_THE DATA_

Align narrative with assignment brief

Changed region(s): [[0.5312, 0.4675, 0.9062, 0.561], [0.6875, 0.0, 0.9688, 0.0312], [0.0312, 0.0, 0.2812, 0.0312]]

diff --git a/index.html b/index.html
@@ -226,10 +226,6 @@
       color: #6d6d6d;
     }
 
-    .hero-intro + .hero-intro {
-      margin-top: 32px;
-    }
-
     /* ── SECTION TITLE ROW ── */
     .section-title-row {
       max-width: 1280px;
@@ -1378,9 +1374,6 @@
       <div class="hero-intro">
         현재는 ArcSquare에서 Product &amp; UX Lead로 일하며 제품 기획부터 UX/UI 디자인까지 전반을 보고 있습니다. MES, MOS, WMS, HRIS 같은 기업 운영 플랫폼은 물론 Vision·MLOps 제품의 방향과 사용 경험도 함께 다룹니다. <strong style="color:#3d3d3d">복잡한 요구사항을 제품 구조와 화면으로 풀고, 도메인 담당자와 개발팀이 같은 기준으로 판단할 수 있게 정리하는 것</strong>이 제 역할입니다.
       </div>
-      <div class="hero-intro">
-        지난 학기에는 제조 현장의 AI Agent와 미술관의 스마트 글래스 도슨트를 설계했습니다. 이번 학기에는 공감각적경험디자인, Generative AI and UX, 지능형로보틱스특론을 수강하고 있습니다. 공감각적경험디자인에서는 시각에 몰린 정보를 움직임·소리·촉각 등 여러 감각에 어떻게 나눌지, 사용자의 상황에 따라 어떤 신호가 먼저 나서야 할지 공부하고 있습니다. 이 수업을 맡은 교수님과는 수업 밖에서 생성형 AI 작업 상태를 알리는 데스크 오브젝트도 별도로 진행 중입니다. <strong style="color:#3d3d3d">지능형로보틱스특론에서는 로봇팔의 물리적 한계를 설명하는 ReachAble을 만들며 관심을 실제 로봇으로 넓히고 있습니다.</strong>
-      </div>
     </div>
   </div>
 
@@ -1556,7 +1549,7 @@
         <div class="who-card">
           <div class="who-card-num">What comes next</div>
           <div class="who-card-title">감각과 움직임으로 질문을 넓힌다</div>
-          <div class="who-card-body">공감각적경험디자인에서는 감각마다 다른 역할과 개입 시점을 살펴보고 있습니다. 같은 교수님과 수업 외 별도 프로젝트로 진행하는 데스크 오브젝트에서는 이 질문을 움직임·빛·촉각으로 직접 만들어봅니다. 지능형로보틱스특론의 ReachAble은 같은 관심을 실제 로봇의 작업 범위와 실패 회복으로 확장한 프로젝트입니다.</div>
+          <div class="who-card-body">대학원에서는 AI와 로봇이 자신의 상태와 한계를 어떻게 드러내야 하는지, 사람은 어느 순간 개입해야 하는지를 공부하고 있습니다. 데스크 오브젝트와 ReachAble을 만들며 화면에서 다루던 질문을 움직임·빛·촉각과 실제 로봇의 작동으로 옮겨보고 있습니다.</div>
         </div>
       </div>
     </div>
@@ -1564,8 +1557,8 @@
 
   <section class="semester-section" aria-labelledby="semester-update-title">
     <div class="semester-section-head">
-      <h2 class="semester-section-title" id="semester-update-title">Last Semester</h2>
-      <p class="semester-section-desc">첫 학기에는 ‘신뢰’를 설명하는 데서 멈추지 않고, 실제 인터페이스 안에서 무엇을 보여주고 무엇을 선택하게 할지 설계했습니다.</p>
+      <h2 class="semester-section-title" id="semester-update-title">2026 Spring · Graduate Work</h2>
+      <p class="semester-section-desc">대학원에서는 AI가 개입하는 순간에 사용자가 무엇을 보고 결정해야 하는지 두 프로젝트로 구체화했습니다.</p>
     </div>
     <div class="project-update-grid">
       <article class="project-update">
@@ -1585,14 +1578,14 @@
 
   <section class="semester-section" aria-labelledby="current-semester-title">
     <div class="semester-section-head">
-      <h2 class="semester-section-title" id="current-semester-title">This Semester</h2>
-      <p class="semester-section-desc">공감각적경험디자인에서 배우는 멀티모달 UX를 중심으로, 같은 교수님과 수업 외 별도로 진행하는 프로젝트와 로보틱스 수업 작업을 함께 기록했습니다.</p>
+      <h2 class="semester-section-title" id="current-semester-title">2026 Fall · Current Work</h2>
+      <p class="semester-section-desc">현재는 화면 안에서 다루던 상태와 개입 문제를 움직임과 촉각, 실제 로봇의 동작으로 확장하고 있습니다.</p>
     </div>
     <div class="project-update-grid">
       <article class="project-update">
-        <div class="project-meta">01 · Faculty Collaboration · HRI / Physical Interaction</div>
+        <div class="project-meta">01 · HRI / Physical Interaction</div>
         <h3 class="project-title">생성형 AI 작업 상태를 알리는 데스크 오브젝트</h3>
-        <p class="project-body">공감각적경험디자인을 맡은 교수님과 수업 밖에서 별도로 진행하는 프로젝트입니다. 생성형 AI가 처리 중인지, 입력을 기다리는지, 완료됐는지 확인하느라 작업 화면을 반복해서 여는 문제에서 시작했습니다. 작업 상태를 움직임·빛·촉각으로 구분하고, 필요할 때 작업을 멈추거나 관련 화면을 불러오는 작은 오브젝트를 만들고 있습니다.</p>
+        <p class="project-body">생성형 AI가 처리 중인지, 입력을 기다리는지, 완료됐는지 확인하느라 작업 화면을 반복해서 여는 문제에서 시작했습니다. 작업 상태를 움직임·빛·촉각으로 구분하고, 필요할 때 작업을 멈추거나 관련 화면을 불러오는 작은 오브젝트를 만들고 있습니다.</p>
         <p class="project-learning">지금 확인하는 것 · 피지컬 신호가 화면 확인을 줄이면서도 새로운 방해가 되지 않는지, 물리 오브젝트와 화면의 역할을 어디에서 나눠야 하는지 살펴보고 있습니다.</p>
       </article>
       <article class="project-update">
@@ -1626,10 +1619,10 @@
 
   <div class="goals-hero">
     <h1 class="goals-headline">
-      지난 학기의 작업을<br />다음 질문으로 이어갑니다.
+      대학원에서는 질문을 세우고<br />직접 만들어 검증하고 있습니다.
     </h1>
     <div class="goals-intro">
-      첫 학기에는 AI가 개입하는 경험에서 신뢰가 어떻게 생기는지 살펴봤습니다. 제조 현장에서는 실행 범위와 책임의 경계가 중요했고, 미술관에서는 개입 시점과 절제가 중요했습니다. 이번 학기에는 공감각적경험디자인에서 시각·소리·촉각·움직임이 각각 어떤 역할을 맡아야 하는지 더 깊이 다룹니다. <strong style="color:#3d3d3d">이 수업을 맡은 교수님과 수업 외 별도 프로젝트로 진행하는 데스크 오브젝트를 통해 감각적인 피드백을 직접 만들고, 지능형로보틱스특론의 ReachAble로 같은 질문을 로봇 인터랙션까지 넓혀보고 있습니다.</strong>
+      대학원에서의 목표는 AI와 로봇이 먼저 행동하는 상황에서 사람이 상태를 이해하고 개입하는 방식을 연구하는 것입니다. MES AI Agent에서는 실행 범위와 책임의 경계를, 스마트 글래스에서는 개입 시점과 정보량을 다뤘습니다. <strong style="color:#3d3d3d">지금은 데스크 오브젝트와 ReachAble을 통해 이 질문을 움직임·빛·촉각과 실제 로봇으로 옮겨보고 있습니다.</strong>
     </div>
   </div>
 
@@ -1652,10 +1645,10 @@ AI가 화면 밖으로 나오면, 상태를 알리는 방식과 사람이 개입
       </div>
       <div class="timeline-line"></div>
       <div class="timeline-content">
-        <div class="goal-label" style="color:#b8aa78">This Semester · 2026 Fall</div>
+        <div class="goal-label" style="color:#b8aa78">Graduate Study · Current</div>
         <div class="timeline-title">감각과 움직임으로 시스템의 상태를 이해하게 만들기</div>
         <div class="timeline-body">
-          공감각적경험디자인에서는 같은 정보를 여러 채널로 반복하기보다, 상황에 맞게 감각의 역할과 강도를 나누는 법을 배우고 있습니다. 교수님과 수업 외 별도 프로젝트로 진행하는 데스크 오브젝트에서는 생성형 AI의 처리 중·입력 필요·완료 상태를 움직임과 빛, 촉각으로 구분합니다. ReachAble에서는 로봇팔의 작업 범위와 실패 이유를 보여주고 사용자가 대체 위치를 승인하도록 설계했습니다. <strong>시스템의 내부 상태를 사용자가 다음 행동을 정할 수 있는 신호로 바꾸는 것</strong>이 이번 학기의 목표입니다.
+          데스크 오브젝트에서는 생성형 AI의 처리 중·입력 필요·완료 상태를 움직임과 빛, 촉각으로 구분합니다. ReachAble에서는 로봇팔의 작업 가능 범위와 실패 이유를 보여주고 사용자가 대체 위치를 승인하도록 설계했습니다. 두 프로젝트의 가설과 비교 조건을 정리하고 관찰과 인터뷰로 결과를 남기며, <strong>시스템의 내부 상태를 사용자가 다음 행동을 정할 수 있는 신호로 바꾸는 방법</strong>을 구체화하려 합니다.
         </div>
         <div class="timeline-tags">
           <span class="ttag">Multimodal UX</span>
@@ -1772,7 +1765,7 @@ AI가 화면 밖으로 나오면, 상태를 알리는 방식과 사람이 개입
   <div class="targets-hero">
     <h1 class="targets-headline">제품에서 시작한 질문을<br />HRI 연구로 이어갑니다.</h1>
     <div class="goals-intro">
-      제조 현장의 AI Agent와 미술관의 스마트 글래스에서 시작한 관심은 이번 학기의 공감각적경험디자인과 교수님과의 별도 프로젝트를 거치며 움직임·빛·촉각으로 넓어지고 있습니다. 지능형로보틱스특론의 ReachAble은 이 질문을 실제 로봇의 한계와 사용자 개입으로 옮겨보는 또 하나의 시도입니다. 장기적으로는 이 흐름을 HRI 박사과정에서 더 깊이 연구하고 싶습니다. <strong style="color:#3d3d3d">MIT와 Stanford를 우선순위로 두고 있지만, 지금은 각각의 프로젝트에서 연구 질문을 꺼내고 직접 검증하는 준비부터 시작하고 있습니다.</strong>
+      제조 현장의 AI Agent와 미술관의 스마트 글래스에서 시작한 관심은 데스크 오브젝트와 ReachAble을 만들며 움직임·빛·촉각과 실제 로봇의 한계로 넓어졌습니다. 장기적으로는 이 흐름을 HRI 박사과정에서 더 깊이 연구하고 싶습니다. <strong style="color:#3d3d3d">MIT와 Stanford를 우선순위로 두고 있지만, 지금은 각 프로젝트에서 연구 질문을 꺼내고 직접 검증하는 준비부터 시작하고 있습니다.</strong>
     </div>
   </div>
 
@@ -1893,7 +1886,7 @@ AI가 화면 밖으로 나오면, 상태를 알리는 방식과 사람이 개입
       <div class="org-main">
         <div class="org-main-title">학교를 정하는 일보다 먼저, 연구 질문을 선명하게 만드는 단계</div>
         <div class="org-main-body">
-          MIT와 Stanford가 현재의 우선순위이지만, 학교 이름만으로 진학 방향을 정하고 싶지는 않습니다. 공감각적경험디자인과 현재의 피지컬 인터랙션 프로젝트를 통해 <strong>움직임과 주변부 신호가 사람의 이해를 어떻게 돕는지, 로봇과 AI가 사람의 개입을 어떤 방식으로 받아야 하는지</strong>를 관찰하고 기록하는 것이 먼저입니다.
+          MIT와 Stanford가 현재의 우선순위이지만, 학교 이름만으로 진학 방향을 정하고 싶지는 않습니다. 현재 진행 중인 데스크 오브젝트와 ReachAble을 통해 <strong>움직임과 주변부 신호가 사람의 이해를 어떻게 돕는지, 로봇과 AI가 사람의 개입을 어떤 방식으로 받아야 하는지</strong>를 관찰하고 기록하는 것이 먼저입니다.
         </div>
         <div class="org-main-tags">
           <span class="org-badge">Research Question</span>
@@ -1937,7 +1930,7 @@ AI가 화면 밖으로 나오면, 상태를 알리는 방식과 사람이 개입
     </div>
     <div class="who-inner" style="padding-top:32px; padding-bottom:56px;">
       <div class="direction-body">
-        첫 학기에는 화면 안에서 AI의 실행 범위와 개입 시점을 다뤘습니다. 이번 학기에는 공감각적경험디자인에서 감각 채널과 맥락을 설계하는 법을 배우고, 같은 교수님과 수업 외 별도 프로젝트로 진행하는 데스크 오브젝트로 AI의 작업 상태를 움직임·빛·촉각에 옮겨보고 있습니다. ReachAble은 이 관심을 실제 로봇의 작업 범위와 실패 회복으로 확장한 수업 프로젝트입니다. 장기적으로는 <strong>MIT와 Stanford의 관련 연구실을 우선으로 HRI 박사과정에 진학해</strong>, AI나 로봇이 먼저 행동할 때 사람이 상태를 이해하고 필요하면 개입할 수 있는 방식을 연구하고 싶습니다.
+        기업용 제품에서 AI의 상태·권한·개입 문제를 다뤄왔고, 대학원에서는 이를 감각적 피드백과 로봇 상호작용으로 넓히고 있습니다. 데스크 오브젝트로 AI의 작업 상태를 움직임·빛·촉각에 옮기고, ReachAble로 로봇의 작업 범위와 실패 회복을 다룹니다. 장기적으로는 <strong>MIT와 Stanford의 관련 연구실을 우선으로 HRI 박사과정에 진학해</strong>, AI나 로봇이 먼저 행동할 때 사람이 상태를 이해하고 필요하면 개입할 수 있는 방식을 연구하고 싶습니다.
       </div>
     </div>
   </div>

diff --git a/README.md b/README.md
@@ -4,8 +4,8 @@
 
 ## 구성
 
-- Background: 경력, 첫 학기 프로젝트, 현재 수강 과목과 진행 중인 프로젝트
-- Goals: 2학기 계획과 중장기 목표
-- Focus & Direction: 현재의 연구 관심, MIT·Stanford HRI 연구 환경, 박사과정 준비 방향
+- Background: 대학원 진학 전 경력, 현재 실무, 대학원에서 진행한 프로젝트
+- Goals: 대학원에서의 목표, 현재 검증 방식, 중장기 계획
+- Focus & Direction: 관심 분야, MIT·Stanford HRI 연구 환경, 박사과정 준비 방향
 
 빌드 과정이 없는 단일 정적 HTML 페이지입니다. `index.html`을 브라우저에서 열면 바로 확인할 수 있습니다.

_EXERCISE REQUIREMENTS_
Which lines above include the word "main"? Return each one.

_TASK RESPONSE_
       <div class="org-main">
         <div class="org-main-title">학교를 정하는 일보다 먼저, 연구 질문을 선명하게 만드는 단계</div>
         <div class="org-main-body">
         <div class="org-main-tags">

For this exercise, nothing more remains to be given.